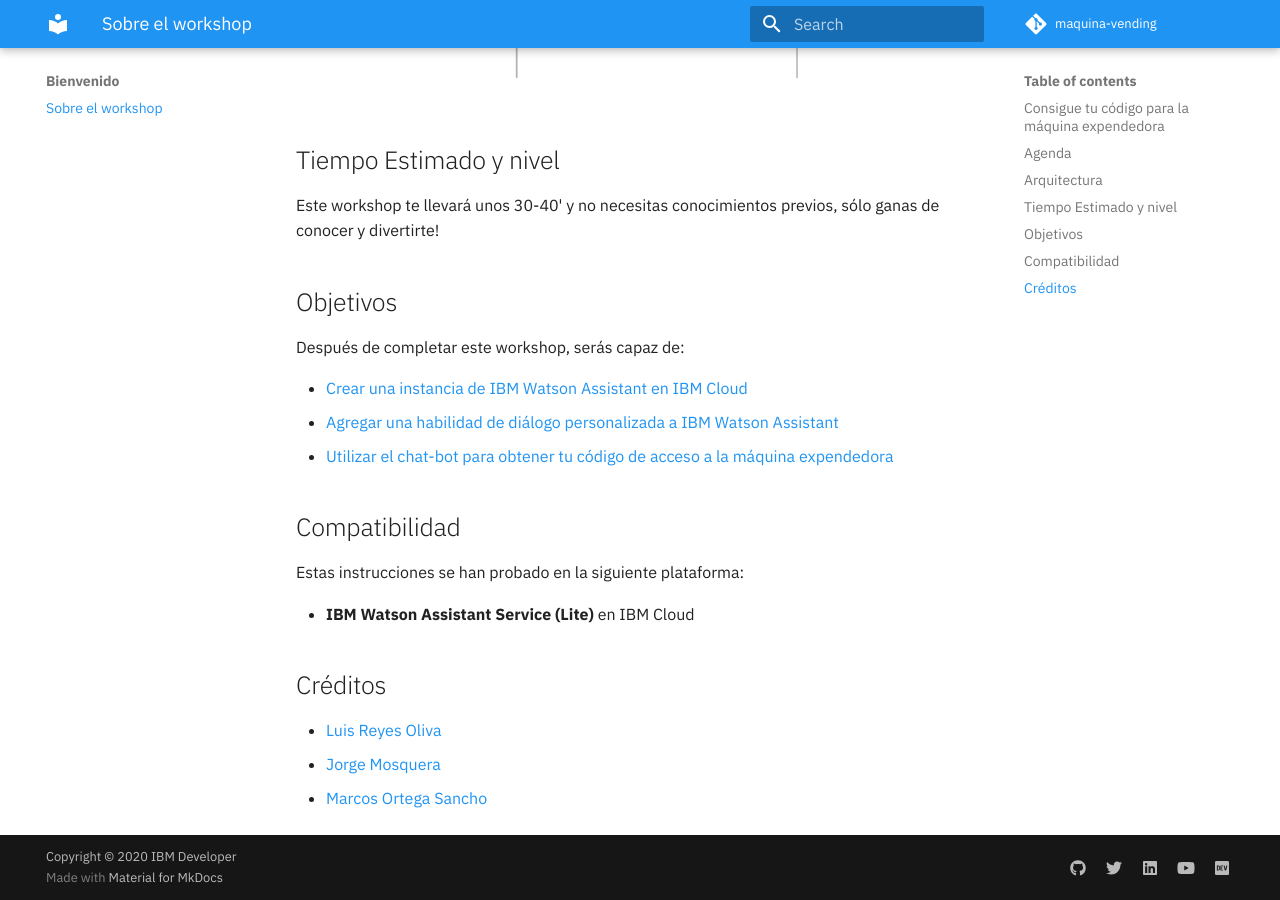
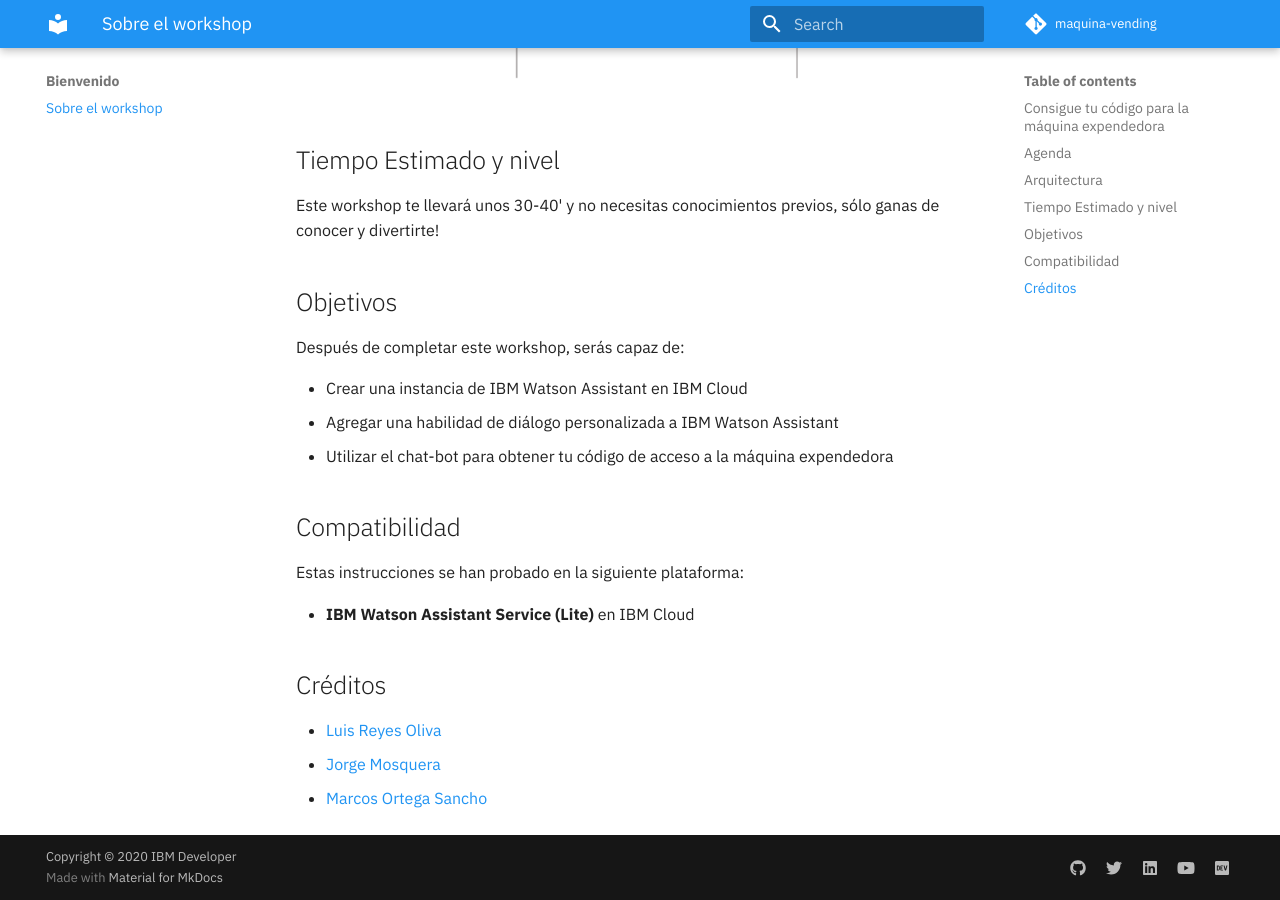
Before and after one commit to IBM/maquina-vending, an MkDocs documentation site: the page built from docs/README.md, in a window 1280 px wide and 900 px high, scrolled down 1954 px. Built offline with MkDocs 1.6.1 and Material for MkDocs 9.7.7, drawn with Linux system fonts in a browser that asks for light colours; comment, search, counter and statistics services are not loaded.

Commit message:
Objetivos

```diff
--- a/docs/README.md
+++ b/docs/README.md
@@ -35,9 +35,9 @@ Este workshop te llevará unos 30-40' y no necesitas conocimientos previos, sól
 
 Después de completar este workshop, serás capaz de:
 
-* [Crear una instancia de IBM Watson Assistant en IBM Cloud]()
-* [Agregar una habilidad de diálogo personalizada a IBM Watson Assistant]()
-* [Utilizar el chat-bot para obtener tu código de acceso a la máquina expendedora]()
+* Crear una instancia de IBM Watson Assistant en IBM Cloud
+* Agregar una habilidad de diálogo personalizada a IBM Watson Assistant
+* Utilizar el chat-bot para obtener tu código de acceso a la máquina expendedora
 
 
 ## Compatibilidad
```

----------------------------------------

**How to complete this task:** Lines with the word "Watson": report how many there are in the entries, as a bare number.

**Task answer:** 4